TASK REQUIREMENTS> Where does the word "selector" show up in the records? Copy every line that holds it.

======== THE DATA

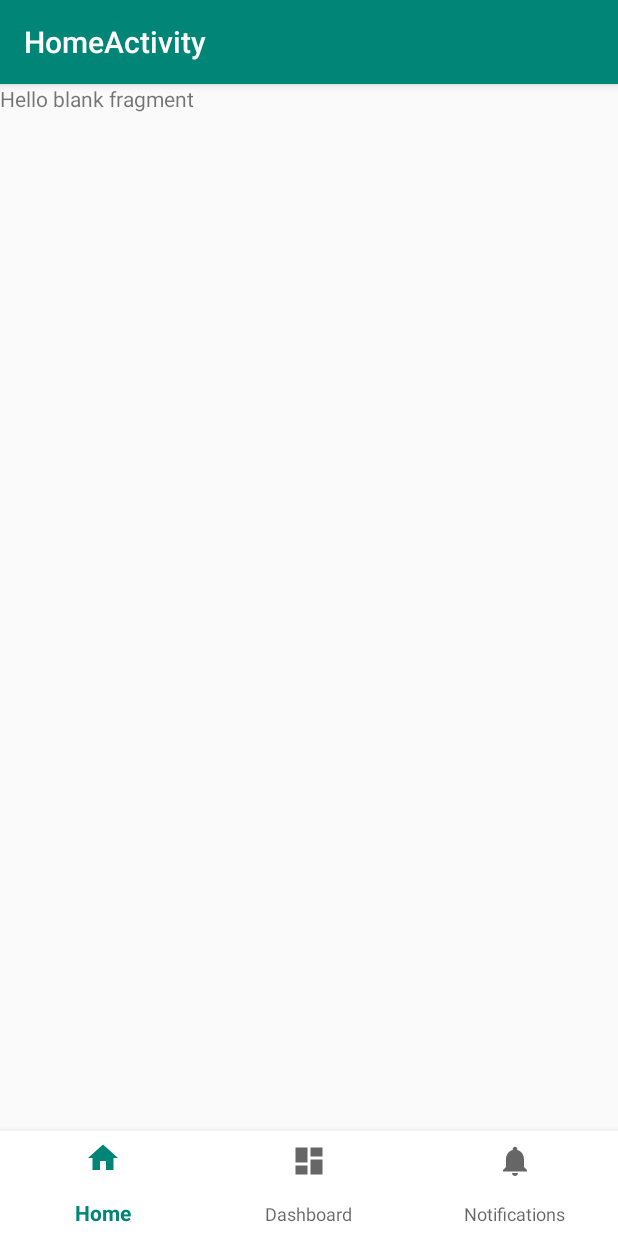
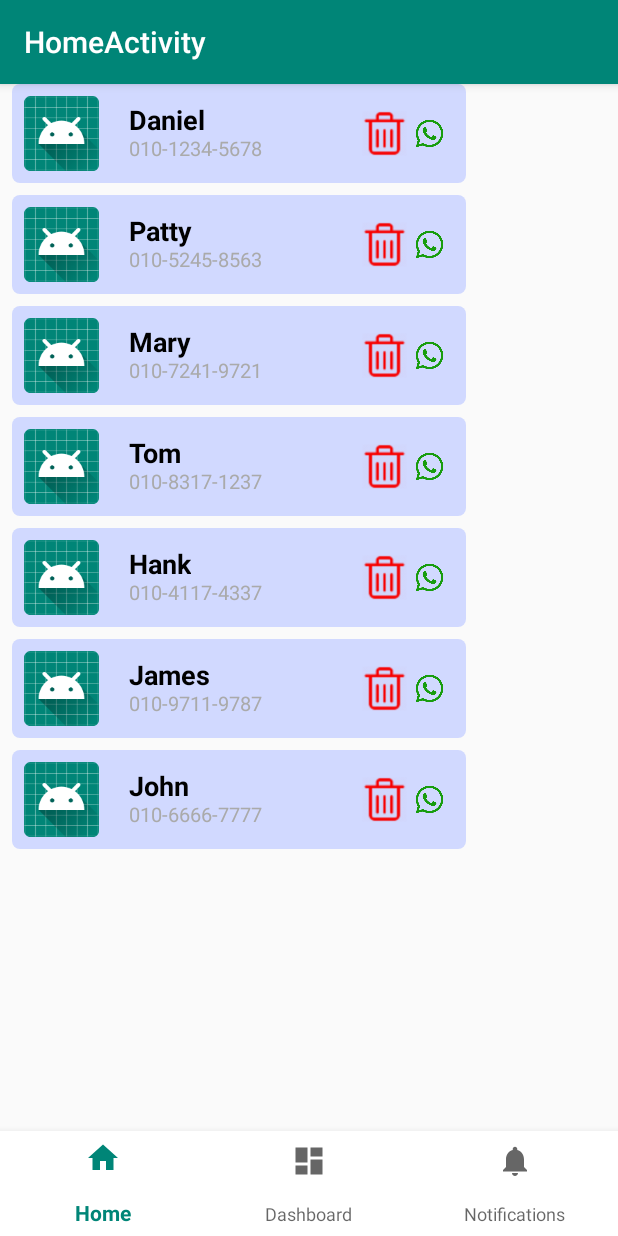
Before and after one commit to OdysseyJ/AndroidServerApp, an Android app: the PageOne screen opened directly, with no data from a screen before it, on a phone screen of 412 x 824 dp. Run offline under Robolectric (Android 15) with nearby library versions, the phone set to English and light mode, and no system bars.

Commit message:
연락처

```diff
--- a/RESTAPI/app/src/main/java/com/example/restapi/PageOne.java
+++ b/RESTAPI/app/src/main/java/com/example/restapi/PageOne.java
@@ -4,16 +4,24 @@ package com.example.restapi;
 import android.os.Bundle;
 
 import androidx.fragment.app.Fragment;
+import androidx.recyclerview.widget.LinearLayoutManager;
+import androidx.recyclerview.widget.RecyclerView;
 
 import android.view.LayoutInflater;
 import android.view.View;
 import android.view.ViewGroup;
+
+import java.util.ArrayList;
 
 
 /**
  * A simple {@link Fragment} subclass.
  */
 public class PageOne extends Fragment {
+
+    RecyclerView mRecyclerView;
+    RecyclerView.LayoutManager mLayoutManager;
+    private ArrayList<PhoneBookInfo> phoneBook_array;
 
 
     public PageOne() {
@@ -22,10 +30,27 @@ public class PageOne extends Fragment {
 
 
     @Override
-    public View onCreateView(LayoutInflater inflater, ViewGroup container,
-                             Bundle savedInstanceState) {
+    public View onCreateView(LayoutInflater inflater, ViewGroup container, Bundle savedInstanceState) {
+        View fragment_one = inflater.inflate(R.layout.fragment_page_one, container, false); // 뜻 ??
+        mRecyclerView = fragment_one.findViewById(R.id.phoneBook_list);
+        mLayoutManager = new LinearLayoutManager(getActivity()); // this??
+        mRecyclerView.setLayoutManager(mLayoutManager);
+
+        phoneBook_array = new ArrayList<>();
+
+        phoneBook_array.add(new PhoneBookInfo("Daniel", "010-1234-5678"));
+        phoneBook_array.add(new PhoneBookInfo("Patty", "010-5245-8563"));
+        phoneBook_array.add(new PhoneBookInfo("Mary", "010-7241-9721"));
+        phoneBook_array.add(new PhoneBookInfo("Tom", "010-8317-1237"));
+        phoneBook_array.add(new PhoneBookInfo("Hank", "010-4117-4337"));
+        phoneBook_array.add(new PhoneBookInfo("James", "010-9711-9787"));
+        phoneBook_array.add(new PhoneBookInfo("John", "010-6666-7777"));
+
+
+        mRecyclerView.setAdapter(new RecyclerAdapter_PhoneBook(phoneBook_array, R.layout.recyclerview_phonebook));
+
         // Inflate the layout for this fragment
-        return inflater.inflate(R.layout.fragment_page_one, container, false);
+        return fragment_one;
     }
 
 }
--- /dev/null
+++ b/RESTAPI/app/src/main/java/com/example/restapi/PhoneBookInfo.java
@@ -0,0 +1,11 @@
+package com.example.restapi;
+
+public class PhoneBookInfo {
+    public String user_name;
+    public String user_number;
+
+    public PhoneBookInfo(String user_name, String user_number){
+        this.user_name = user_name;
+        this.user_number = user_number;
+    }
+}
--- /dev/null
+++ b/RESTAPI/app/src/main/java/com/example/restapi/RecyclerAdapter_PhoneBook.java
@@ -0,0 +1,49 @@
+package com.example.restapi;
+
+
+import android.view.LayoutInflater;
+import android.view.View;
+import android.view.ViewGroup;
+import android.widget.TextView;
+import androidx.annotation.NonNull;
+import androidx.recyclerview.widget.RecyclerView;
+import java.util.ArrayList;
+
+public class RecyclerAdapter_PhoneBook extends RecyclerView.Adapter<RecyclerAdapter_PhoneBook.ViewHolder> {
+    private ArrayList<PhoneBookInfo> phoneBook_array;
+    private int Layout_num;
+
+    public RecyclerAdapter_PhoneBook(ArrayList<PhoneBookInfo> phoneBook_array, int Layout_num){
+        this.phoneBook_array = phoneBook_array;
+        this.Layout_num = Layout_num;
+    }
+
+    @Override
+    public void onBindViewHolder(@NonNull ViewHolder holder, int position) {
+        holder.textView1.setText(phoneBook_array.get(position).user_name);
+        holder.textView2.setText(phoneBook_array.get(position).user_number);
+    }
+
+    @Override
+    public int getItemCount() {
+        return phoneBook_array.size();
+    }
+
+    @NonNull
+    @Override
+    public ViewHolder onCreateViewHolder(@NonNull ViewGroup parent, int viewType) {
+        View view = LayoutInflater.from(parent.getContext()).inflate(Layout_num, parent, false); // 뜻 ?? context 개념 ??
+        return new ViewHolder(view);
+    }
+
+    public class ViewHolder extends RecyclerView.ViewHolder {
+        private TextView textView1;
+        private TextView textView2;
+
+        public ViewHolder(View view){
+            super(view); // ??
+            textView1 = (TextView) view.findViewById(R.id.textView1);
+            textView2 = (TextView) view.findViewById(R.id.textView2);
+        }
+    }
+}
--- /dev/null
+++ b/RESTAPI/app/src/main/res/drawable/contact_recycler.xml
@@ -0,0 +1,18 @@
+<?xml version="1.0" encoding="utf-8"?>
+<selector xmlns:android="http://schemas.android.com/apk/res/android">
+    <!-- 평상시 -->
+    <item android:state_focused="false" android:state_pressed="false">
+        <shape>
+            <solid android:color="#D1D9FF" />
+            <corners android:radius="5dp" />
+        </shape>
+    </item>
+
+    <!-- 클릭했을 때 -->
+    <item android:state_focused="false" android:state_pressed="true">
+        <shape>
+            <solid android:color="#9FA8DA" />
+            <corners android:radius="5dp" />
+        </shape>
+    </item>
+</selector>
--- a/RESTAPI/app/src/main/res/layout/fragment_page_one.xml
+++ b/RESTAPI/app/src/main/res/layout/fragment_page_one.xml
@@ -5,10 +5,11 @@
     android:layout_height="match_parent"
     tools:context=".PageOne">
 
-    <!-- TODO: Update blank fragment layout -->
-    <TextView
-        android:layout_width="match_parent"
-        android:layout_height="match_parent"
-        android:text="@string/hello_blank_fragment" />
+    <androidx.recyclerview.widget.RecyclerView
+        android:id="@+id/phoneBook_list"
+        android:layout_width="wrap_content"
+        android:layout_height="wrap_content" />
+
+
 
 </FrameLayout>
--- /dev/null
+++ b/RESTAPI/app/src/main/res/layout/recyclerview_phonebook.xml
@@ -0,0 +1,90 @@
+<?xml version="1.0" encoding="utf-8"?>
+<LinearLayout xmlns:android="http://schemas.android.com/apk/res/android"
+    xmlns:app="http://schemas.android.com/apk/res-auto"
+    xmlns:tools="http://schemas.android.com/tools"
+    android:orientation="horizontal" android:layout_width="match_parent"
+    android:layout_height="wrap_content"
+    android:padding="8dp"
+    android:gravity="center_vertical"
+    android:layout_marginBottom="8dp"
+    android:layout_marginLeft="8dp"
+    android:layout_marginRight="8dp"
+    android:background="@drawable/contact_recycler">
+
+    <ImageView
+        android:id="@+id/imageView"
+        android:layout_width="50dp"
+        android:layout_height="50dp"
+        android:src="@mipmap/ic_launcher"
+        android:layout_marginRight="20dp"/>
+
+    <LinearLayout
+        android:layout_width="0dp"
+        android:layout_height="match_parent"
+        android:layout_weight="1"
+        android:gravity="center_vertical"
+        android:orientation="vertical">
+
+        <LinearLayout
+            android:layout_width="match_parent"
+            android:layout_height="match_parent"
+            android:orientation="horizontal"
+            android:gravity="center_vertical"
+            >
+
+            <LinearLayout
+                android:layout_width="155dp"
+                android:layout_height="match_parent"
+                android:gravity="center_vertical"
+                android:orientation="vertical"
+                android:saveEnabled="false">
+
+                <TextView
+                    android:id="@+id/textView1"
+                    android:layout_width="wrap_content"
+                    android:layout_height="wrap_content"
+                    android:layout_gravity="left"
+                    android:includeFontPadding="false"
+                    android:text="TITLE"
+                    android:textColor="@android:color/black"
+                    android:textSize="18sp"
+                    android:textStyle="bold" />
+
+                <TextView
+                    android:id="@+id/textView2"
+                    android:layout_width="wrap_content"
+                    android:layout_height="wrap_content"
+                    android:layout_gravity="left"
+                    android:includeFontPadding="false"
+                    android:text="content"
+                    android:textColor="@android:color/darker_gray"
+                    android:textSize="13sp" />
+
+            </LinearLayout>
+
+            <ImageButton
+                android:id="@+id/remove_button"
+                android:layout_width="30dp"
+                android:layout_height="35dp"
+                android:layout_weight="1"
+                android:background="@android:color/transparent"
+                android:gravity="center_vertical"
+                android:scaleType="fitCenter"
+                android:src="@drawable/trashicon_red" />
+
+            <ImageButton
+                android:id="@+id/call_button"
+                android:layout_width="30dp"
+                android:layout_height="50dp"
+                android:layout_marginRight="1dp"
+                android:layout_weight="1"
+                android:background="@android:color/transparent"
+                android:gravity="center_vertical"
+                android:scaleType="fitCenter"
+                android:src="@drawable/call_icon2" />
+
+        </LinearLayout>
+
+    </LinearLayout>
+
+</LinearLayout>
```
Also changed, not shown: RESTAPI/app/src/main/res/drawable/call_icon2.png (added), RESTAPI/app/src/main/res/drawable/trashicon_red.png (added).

================
======== THE DATA

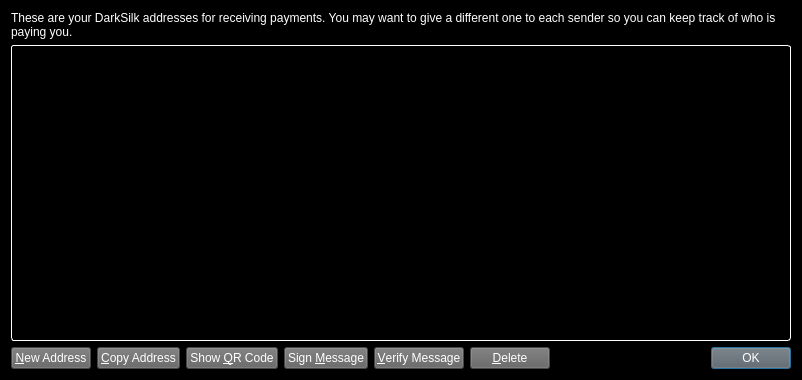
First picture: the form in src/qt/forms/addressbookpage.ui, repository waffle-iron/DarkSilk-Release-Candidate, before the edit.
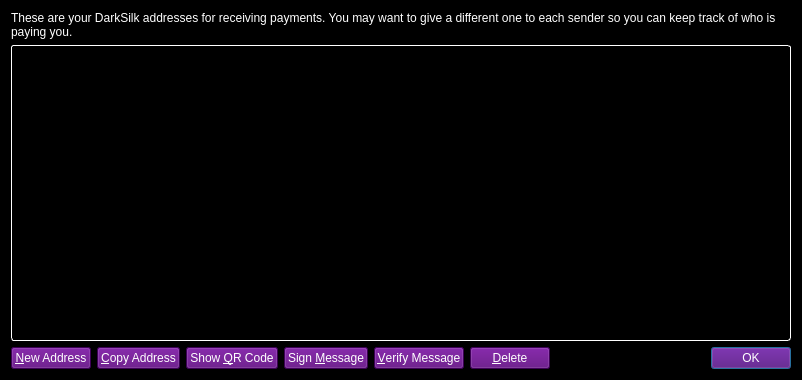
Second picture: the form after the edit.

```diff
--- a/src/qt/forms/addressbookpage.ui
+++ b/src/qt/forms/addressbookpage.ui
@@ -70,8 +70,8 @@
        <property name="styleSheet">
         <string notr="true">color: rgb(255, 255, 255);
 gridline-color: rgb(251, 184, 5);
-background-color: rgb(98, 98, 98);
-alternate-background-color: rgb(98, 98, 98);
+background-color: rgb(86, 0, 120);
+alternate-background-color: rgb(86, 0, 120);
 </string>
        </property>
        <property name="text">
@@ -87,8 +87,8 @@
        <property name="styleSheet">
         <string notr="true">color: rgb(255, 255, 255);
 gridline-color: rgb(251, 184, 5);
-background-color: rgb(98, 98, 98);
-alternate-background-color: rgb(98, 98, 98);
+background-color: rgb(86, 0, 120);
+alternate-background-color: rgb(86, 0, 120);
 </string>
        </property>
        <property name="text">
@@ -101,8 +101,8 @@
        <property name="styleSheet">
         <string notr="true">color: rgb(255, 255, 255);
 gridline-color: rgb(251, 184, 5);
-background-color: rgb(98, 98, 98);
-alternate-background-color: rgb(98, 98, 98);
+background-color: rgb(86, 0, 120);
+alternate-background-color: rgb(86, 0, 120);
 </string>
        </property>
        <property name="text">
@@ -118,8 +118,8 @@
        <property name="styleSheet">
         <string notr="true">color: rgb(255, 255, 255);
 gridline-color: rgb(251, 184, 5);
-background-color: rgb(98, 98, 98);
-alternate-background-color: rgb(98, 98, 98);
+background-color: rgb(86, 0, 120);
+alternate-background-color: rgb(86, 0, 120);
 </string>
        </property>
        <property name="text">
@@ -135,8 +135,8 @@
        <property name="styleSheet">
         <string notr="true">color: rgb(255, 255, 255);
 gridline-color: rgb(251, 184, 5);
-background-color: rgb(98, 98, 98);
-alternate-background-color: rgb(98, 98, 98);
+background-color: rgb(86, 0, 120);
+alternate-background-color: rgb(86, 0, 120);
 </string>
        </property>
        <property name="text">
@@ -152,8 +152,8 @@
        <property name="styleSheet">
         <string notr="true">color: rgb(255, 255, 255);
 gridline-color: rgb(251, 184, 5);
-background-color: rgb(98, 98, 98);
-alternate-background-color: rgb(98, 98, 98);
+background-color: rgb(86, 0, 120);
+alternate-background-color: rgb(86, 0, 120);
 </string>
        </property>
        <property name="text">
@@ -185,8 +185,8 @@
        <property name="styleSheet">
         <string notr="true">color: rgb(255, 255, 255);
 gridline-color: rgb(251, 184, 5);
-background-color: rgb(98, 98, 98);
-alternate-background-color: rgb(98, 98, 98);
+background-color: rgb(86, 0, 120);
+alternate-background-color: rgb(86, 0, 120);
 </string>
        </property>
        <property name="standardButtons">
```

================

EXERCISE SOLUTION>
+<selector xmlns:android="http://schemas.android.com/apk/res/android">
+</selector>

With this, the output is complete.